In the late 1930s, Giuseppe “Nino” Rolla’s sons watched as crackling flames browned delicate coffee beans in their father’s small Venetian café. In the mid-1990s, Giuseppe’s grandson Nicolo brought his family’s brewing heritage with him when he moved to the States, establishing Enne Caffe—named for the “N” in Nino—with his wife Samantha. Inside the café, a 7-foot-tall computerized roaster imported from Turkey prepares single-origin beans from Venezuela, Colombia, and other countries, and Nicolo, a bean-spotting virtuoso, uses finely tuned senses of sight and smell to monitor each small batch. Drawing on family lore, Nicolo re-creates Nino’s blends with a historian’s accuracy and fixes up modern english-toffee-flavored coffees whenever Dickensian orphans request them. Enne Caffe also stocks teas flavored with japanese sencha and tropical fruits, Monin flavored syrups, and smoothie bases that transform into frothy, spicy chai or white chocolate when mingled with ice in a blender. Enne Caffe fills cups in more than 80 businesses, such as restaurants and cafés, and delivers parcels directly to customers’ homes, where vacuum-sealed bags bearing the roasters’ red-and-white logo stand out against decorous porches or the dark mouths of inhabited caves.
Even though Rocky Mountain Chocolate Factory has locations throughout the world, it still maintains the small-town candy-store feel envisioned by its creator and CEO, Frank Crail. Crail founded the original location in his adopted hometown of Durango, Colorado, filling the sweet-smelling space with welcoming touches such as candy-making demonstrations and games of Pin the Tail on the Chocolatier. Behind the counter, staff roll fresh granny smith apples in dense caramel and roll out lumps of rich fudge on old-style marble slabs. Other fresh confections include Oreo bark, chocolate-dipped pretzels, and boxed chocolates.
The friendly mother-and-daughter team behind Aromas Coffee & Cafe enlists more than 20 years of serving experience to entice patrons with caffeinated drinks, light café fare, and free WiFi seven days a week. A large cup of freshly poured java and the soft pillowy layers of a doughy cinnamon roll pair perfectly like two sides of a Laurel and Hardy friendship necklace. Dining duos can venture in on certain Saturdays to take in the sounds of open-mic performers as they sip and nibble their treats. Alternatively, guests can choose their own treats, digging into a drink menu filled with mexican mochas ($3+) and smoothies ($3+) or perusing the café menu’s bagel sandwiches ($2.99+), pastries ($0.50–$2.95) and more, instead of grinding coffee beans to use as dehydrated space food.

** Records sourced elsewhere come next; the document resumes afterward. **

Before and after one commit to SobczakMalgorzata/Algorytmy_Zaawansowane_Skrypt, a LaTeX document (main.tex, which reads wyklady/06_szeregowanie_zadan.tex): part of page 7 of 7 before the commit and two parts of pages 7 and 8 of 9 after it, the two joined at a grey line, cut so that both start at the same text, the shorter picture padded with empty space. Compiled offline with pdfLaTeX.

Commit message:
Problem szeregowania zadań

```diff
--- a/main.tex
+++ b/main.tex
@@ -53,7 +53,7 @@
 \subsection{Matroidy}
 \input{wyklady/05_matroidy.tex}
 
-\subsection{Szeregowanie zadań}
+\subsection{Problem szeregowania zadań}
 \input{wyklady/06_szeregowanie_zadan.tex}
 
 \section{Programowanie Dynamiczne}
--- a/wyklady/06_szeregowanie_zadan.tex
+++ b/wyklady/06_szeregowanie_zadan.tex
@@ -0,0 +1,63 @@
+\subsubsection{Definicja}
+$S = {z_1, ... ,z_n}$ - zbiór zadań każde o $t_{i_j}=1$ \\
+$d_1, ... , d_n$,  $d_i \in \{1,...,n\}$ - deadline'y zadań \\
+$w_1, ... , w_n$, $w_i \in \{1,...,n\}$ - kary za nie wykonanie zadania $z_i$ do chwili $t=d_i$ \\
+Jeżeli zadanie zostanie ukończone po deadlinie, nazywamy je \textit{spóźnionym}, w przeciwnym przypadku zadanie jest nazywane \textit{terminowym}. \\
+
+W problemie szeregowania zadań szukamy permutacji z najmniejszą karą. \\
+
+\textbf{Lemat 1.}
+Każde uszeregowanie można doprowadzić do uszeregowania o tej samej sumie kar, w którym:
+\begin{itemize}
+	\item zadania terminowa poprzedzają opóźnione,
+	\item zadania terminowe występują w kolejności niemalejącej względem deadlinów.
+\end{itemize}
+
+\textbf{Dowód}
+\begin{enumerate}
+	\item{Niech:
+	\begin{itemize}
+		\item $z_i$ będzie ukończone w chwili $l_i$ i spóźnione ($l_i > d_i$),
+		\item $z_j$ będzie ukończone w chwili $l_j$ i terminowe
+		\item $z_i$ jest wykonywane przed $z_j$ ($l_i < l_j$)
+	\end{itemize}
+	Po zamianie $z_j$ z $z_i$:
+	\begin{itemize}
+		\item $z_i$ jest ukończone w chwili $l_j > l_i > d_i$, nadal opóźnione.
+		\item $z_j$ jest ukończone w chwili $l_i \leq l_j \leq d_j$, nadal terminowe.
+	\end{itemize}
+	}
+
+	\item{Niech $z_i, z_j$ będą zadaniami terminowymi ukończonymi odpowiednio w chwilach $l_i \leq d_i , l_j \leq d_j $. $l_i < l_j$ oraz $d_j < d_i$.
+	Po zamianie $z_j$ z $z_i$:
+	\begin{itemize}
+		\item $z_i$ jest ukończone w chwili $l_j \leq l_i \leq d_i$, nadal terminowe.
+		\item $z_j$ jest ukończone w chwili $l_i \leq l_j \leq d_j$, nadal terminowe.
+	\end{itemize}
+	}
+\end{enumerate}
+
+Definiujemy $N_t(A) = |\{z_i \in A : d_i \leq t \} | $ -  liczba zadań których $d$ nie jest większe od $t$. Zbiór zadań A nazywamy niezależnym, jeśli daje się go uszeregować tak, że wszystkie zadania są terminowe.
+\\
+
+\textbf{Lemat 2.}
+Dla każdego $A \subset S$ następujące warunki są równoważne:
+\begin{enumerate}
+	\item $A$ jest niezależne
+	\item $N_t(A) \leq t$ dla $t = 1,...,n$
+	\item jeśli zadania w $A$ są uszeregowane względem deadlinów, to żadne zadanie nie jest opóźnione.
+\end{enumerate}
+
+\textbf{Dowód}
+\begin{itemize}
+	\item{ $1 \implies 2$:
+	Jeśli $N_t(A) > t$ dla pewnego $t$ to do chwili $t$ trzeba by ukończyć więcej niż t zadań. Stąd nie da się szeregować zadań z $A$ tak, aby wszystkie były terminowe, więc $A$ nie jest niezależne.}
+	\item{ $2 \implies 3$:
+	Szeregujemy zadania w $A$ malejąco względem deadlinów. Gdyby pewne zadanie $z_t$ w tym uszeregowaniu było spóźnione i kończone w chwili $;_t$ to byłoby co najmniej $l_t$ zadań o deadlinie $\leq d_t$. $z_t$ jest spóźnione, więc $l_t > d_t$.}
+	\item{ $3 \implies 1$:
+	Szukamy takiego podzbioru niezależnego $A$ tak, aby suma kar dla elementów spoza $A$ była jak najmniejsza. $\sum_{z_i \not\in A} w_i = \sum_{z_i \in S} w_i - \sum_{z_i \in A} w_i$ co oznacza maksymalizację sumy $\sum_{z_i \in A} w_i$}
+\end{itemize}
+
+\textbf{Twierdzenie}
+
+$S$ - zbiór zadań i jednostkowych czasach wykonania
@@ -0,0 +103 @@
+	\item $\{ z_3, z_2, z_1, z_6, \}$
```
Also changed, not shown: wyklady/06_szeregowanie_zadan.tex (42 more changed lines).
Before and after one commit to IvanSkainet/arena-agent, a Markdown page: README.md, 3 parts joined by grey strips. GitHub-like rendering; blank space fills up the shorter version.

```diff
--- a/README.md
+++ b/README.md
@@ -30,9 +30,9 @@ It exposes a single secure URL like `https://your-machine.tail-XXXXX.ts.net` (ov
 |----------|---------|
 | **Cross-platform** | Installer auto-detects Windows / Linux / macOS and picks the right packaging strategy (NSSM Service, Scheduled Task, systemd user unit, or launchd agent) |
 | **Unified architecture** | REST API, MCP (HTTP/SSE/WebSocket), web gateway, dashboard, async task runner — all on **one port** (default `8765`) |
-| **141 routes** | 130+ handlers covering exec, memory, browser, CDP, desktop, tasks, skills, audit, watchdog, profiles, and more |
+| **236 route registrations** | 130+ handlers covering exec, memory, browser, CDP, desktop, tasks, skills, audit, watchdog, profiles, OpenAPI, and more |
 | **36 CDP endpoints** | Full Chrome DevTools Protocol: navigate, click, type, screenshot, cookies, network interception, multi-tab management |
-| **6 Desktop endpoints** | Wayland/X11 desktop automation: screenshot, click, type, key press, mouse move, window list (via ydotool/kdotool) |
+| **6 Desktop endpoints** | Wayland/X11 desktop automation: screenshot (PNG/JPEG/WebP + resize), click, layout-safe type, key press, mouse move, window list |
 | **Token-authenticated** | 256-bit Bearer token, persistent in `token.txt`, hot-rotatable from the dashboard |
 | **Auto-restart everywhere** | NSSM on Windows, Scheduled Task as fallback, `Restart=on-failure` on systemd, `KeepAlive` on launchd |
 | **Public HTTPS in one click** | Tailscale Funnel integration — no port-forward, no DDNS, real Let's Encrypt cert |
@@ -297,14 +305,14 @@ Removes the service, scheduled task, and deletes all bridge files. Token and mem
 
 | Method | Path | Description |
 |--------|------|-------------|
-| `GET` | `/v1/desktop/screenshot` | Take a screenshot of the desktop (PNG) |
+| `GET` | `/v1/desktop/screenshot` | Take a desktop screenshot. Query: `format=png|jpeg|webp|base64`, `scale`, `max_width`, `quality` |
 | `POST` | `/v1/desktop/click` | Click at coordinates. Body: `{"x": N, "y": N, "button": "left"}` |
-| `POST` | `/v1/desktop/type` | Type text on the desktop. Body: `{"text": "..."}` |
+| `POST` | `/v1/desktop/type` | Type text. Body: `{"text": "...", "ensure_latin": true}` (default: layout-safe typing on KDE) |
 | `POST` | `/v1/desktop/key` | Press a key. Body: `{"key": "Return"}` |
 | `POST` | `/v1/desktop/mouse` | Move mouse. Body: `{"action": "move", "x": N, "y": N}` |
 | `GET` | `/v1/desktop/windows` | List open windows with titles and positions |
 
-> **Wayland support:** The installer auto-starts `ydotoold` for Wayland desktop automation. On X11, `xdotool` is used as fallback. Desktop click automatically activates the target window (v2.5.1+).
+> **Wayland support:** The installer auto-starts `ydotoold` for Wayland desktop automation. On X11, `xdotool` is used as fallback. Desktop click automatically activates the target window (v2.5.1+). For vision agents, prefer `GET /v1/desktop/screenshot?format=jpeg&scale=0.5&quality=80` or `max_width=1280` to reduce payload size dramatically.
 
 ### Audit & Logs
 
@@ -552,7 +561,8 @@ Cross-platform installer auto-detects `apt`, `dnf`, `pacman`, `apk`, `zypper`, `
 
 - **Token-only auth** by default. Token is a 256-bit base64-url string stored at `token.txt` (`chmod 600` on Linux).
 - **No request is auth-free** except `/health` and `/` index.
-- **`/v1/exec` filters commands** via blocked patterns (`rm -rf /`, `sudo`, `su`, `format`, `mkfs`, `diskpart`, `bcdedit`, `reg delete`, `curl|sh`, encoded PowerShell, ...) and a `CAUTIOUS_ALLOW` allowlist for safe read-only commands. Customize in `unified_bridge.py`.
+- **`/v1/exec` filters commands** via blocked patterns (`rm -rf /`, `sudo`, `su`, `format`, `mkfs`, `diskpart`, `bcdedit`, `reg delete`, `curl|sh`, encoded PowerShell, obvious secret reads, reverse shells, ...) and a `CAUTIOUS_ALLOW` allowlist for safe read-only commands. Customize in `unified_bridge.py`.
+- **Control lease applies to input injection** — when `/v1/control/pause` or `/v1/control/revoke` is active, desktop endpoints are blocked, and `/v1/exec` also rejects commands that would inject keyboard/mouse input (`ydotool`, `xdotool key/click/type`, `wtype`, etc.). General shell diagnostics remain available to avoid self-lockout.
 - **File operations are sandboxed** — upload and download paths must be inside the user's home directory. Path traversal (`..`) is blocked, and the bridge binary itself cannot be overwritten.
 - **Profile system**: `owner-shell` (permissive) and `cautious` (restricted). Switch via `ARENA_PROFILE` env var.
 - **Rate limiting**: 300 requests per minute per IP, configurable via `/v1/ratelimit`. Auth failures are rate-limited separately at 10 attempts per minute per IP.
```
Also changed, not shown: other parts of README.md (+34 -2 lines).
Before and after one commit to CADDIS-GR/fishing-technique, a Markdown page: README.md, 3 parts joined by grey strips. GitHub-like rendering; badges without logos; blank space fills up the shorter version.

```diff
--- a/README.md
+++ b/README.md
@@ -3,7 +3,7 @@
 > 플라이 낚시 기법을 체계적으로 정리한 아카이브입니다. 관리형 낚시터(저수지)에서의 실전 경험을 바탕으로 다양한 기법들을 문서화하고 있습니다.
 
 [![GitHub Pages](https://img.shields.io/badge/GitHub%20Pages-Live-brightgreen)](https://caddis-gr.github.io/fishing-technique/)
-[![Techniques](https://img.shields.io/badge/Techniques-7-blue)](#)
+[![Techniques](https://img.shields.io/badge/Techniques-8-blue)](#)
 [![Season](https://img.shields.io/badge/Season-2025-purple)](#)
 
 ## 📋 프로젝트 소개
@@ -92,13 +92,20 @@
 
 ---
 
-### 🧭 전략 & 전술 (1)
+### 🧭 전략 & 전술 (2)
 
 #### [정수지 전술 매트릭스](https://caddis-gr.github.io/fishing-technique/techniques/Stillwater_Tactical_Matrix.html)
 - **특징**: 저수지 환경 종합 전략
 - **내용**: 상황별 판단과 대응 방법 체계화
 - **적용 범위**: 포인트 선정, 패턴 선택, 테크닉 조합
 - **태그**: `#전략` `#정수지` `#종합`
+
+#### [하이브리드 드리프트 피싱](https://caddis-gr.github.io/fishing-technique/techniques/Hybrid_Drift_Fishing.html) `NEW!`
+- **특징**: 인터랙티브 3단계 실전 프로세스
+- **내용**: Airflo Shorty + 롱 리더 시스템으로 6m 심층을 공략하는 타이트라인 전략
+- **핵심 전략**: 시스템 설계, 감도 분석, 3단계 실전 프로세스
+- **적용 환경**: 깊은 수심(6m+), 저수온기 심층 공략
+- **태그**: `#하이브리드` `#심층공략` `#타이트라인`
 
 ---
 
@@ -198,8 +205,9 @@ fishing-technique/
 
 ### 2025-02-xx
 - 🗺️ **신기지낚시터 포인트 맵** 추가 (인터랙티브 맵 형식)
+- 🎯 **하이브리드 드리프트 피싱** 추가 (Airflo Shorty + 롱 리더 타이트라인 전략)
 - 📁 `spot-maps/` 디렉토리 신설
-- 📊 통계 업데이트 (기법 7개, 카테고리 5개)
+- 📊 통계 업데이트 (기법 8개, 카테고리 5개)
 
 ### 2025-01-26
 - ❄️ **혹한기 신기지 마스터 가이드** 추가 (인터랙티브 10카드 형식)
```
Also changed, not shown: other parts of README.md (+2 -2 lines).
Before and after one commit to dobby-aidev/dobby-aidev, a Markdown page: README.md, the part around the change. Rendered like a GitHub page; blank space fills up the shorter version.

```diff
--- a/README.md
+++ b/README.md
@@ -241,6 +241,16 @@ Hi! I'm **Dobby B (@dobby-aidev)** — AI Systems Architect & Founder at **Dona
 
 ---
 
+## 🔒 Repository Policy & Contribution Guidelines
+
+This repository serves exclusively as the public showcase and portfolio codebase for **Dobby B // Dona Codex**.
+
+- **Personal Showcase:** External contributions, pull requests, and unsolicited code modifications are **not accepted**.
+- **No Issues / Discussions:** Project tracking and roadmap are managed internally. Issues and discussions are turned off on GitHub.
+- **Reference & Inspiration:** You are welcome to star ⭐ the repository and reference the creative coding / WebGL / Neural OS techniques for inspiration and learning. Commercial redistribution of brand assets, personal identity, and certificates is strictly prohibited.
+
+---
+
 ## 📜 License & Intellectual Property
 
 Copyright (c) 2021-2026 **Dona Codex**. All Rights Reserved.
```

Every day at more than 770 locations, Jamba Juice proves that good nutrition can be both convenient and delicious. Since the beginning, the company has based its philosophy on choosing whole fruits and all-natural ingredients over artificial flavorings and preservatives. The menu is completely free of high-fructose corn syrup and artificial trans fats, and it makes additional accommodations for vegan and gluten-free diets.
Although Jamba Juice is serious about using wholesome ingredients, the company is a little more playful when it comes to the palate. Whole fruits and veggies can be blended into an extensive menu of great-tasting smoothies and freshly squeezed juices. But Jamba Juice’s commitment to keeping healthy eating simple informs its solid-food options, too. Customers can kick-start their morning with a steaming bowl of slow-cooked, steel-cut oatmeal, or stay energized throughout the day with six varieties of Energy Bowls: nutrient-rich blends of whole fruit, Greek yogurt or soy milk, and an assortment of dry toppings and fresh fruits.
In addition to nourishing and energizing the human body, Jamba Juice fights childhood obesity by sponsoring Team Up for a Healthy America. The initiative encourages fans to join the Team Up community of celebrities, athletes and other leaders committed to getting kids active—which they can do by visiting the main Jamba Juice website.